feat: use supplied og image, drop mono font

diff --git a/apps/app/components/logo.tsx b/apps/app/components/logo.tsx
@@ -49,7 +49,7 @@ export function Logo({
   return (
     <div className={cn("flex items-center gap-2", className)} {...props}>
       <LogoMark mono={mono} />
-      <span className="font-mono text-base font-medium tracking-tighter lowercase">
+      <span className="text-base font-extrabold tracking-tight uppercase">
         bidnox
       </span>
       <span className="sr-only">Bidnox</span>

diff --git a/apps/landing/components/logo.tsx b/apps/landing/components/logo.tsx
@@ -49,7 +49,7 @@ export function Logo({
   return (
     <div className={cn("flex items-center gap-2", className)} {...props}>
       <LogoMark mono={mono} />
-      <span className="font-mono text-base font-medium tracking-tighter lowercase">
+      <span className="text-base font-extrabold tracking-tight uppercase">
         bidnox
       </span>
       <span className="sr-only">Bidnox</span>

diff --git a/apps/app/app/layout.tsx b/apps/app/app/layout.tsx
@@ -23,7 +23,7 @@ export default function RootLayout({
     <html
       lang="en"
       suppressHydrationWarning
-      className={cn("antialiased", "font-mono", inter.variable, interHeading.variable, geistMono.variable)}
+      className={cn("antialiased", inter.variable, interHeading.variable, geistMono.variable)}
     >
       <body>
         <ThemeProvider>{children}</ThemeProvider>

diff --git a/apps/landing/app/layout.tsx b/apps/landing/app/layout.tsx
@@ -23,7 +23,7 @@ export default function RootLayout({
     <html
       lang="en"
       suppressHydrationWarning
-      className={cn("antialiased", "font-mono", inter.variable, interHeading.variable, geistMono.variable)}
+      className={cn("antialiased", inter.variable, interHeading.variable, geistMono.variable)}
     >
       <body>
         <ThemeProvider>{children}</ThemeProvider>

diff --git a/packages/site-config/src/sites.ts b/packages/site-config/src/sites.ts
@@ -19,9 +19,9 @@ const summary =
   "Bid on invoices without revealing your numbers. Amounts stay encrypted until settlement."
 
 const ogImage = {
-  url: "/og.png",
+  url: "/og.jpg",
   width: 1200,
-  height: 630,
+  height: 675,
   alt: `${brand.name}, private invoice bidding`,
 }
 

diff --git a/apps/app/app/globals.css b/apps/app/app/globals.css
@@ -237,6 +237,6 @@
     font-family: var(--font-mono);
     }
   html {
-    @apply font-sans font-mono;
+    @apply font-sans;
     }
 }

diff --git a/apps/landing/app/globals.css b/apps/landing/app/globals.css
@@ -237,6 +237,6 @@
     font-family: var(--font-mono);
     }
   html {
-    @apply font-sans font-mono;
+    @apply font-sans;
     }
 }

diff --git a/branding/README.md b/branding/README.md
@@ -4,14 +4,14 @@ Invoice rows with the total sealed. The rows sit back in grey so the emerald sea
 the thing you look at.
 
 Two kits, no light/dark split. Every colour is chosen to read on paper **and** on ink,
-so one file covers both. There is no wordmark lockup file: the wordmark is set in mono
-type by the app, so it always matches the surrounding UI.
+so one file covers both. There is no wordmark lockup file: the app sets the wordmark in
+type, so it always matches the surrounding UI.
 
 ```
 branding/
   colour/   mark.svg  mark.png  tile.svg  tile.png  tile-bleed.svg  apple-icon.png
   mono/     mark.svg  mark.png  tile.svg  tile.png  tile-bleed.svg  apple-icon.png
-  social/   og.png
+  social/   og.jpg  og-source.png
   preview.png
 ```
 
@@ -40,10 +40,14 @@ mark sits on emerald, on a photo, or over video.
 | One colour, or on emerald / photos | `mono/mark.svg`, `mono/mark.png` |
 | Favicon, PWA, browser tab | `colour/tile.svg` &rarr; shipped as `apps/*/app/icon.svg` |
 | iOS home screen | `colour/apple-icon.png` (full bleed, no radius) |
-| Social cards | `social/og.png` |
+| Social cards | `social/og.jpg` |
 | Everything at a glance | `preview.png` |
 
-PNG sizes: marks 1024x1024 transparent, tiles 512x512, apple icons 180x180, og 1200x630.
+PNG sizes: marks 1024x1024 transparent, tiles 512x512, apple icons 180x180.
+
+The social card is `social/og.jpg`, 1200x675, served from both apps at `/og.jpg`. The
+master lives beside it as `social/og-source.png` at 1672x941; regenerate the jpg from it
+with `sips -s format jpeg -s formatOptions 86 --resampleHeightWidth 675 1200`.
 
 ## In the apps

-------------------------

__TASK STATEMENT__
From the listing above, copy every line where the string "bleed" is found.

__RESPONSE BELOW__
   colour/   mark.svg  mark.png  tile.svg  tile.png  tile-bleed.svg  apple-icon.png
   mono/     mark.svg  mark.png  tile.svg  tile.png  tile-bleed.svg  apple-icon.png
 | iOS home screen | `colour/apple-icon.png` (full bleed, no radius) |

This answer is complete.